Version difference data
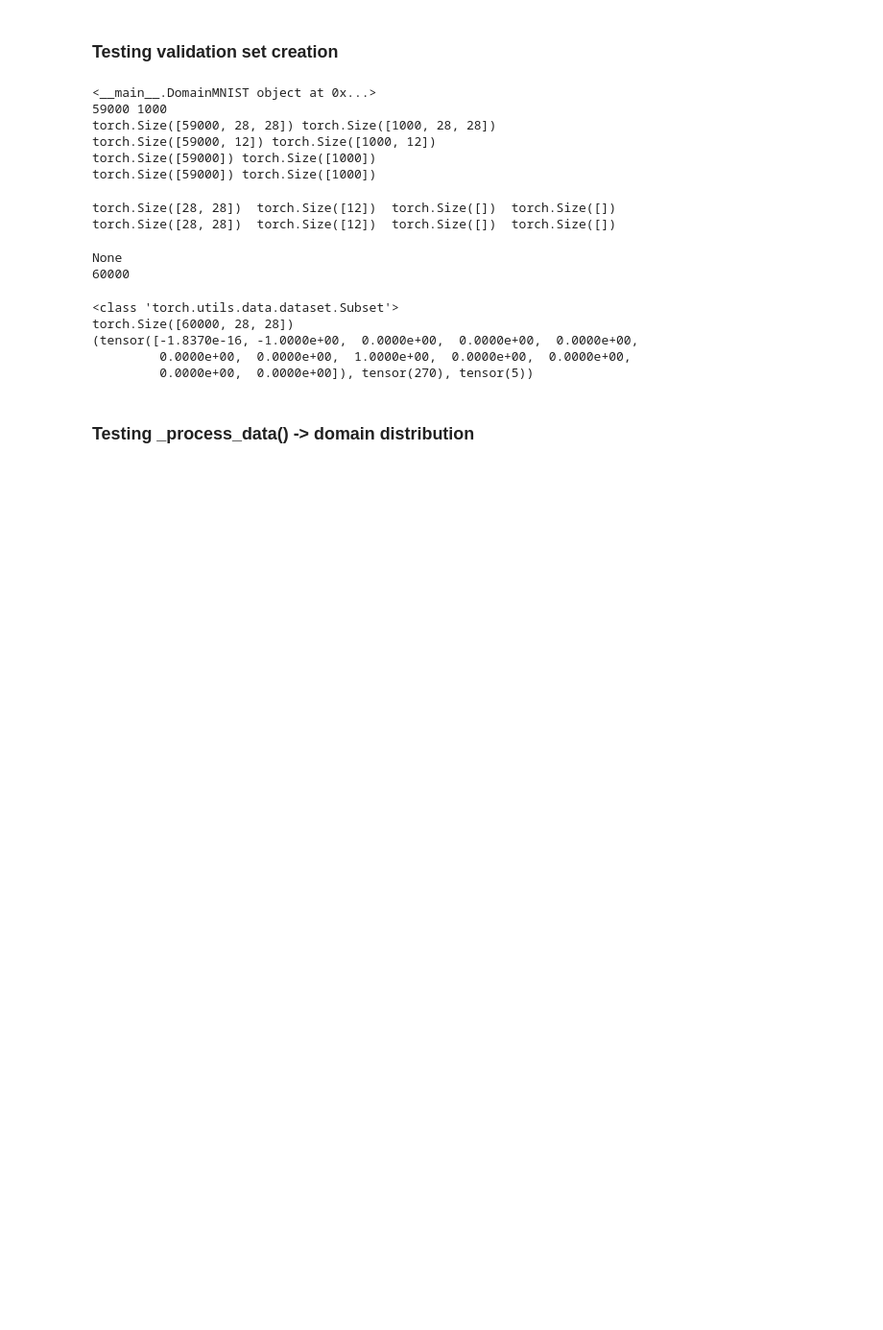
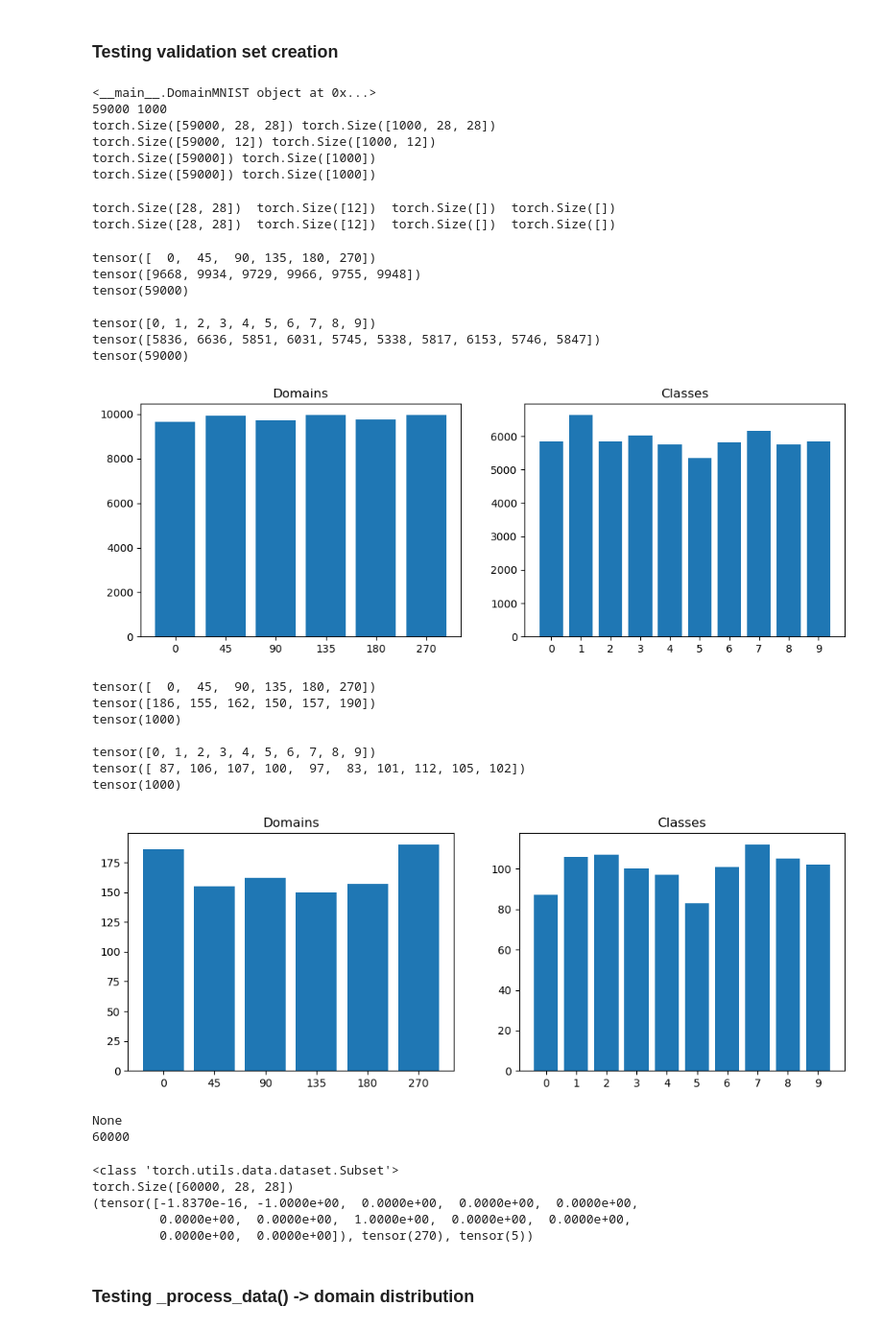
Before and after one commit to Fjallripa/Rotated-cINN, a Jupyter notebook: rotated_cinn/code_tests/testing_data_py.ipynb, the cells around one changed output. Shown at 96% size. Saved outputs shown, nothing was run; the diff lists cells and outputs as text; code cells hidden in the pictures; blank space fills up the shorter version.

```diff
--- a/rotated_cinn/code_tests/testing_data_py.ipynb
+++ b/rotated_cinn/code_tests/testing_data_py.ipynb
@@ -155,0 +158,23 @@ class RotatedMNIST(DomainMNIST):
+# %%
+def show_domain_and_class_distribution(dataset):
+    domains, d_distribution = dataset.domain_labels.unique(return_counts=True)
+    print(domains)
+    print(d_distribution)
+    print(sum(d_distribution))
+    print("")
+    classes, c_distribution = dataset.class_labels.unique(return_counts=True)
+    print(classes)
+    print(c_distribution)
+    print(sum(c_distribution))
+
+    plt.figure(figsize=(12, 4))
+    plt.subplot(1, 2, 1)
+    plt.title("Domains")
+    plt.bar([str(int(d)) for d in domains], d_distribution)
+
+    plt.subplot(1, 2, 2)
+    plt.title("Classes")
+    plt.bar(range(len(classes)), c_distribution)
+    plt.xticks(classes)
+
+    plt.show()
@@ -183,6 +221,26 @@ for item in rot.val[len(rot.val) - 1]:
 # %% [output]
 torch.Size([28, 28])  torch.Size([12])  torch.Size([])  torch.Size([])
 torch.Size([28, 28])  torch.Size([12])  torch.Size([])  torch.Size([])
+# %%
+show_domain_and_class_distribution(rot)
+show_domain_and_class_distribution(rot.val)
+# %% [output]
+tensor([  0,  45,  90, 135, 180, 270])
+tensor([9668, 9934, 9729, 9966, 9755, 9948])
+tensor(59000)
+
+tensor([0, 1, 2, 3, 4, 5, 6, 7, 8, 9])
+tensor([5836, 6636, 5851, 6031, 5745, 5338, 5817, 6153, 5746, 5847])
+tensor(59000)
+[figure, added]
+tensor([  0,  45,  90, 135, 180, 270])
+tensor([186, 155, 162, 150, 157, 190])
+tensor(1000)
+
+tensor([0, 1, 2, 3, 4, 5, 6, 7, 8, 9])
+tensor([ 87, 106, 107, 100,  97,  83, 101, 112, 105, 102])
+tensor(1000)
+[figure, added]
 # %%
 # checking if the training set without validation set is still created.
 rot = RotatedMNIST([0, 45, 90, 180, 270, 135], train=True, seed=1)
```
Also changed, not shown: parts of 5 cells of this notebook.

...

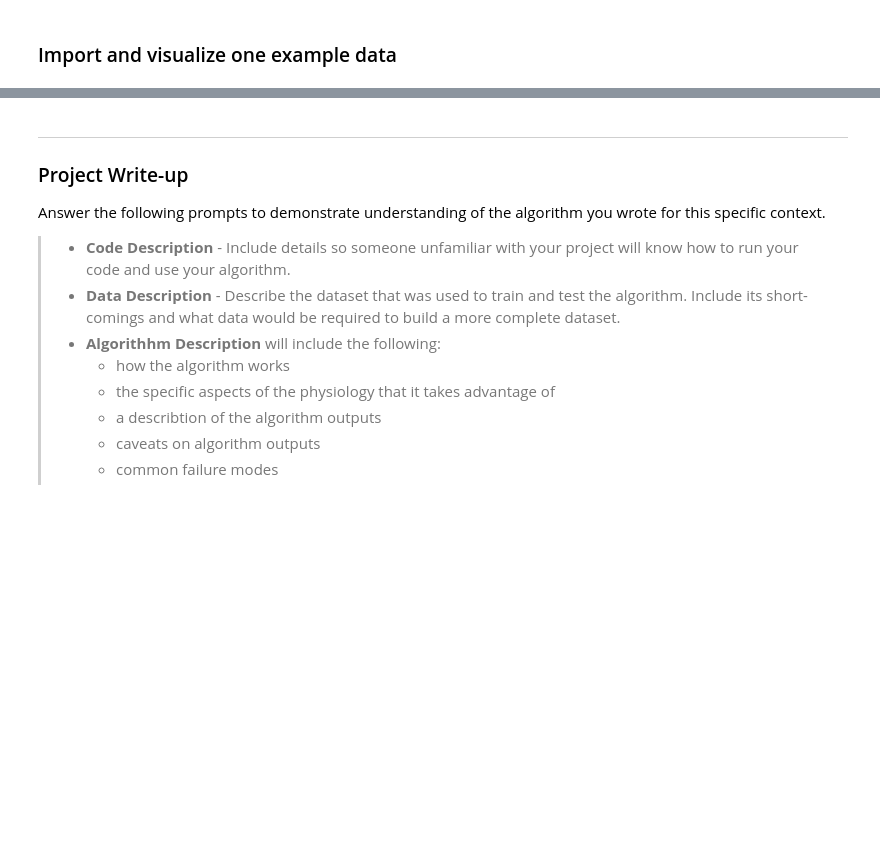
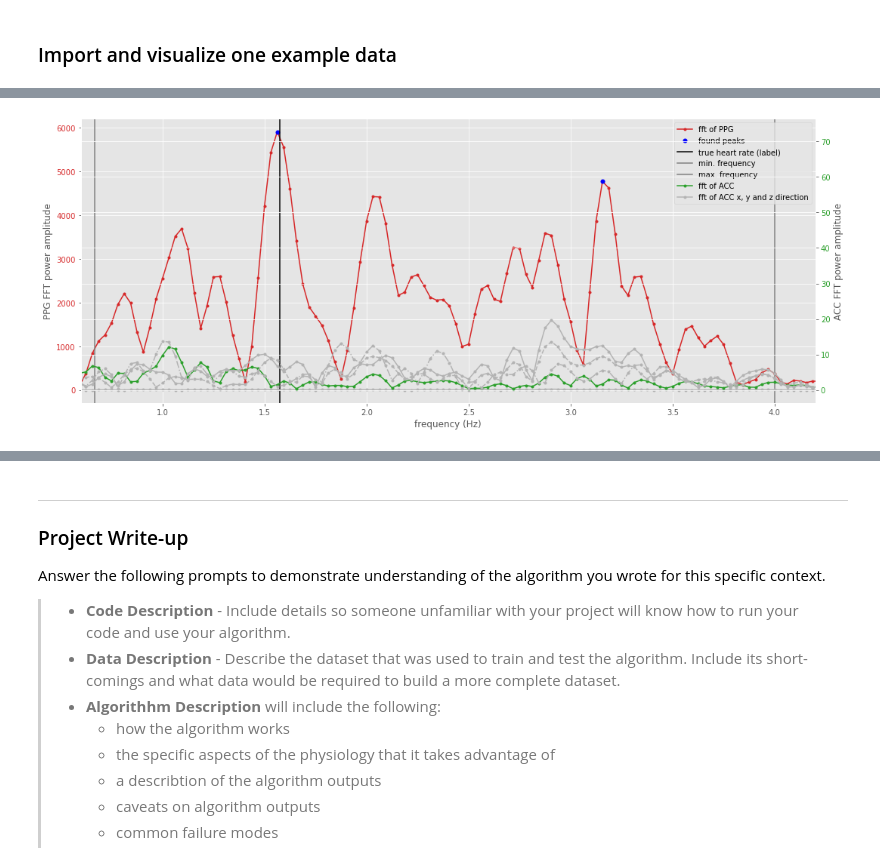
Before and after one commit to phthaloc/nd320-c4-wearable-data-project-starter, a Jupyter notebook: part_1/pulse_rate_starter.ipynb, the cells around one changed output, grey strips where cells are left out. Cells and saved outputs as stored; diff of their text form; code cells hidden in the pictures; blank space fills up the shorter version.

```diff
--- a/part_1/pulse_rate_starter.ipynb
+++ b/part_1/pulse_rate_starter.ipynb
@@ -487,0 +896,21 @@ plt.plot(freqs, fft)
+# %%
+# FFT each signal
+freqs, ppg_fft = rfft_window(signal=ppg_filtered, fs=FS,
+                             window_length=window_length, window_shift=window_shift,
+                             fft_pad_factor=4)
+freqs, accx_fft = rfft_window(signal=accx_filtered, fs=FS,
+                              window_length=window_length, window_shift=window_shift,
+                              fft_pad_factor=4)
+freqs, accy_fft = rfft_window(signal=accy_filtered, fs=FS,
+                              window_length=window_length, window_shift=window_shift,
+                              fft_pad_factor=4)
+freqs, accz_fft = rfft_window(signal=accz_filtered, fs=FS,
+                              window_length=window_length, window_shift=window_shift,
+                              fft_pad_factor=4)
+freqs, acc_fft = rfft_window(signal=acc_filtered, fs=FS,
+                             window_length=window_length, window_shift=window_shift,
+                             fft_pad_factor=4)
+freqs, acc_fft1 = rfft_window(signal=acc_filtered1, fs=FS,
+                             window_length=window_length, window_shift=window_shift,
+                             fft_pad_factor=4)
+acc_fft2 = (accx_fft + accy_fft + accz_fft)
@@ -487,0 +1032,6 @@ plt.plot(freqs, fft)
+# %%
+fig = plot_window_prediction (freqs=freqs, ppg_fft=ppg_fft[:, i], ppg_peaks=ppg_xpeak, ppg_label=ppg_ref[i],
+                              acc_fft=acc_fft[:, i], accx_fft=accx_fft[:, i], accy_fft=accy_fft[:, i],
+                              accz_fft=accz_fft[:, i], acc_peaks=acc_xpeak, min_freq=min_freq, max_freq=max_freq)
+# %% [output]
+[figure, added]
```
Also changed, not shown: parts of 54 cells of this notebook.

...

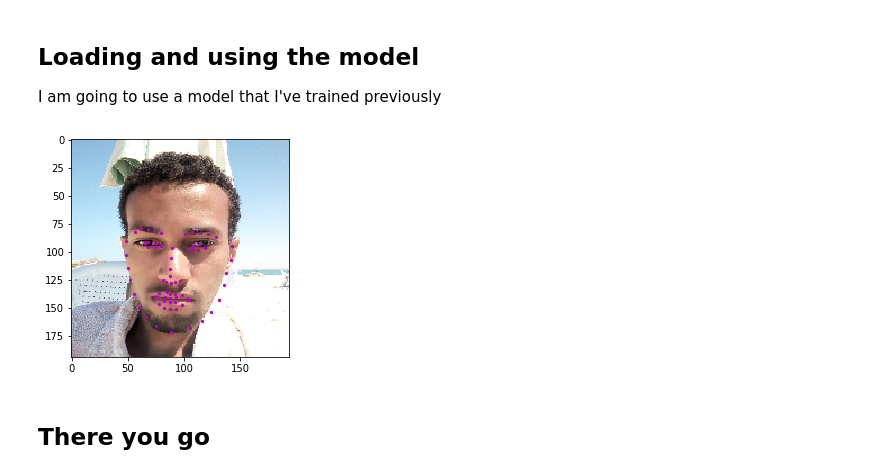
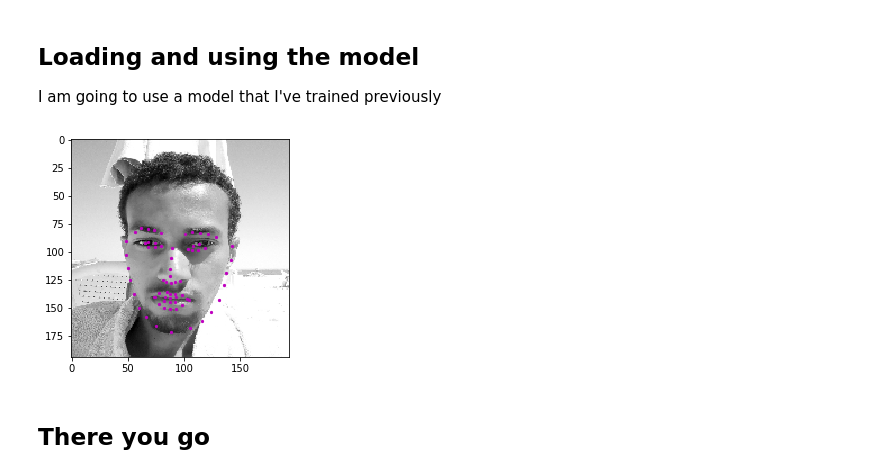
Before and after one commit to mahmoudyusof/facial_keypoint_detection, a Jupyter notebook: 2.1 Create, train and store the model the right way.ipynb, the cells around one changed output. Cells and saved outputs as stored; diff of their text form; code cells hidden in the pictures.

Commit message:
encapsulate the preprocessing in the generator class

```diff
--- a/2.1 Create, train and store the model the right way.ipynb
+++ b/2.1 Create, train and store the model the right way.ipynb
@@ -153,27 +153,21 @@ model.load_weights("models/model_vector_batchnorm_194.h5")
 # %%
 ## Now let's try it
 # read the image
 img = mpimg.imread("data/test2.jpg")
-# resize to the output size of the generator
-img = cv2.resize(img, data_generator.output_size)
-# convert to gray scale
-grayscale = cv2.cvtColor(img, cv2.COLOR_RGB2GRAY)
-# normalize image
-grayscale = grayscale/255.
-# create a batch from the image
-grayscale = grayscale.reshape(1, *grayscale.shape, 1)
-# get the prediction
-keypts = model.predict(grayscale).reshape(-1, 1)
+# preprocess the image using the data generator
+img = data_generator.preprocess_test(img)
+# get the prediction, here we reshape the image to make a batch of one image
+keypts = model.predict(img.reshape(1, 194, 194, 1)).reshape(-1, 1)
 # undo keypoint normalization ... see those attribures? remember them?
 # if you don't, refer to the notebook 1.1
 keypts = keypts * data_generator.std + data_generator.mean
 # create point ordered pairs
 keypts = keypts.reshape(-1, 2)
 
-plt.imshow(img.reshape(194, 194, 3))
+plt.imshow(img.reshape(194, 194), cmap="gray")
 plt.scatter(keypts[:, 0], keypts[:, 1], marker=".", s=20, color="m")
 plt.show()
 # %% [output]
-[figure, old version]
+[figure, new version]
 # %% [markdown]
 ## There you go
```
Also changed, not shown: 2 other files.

PROBLEM DETAILS:
If a line above holds the string "changed", return it as it stands.

REPLY:
Before and after one commit to Fjallripa/Rotated-cINN, a Jupyter notebook: rotated_cinn/code_tests/testing_data_py.ipynb, the cells around one changed output. Shown at 96% size. Saved outputs shown, nothing was run; the diff lists cells and outputs as text; code cells hidden in the pictures; blank space fills up the shorter version.
Also changed, not shown: parts of 5 cells of this notebook.
Before and after one commit to phthaloc/nd320-c4-wearable-data-project-starter, a Jupyter notebook: part_1/pulse_rate_starter.ipynb, the cells around one changed output, grey strips where cells are left out. Cells and saved outputs as stored; diff of their text form; code cells hidden in the pictures; blank space fills up the shorter version.
Also changed, not shown: parts of 54 cells of this notebook.
Before and after one commit to mahmoudyusof/facial_keypoint_detection, a Jupyter notebook: 2.1 Create, train and store the model the right way.ipynb, the cells around one changed output. Cells and saved outputs as stored; diff of their text form; code cells hidden in the pictures.
Also changed, not shown: 2 other files.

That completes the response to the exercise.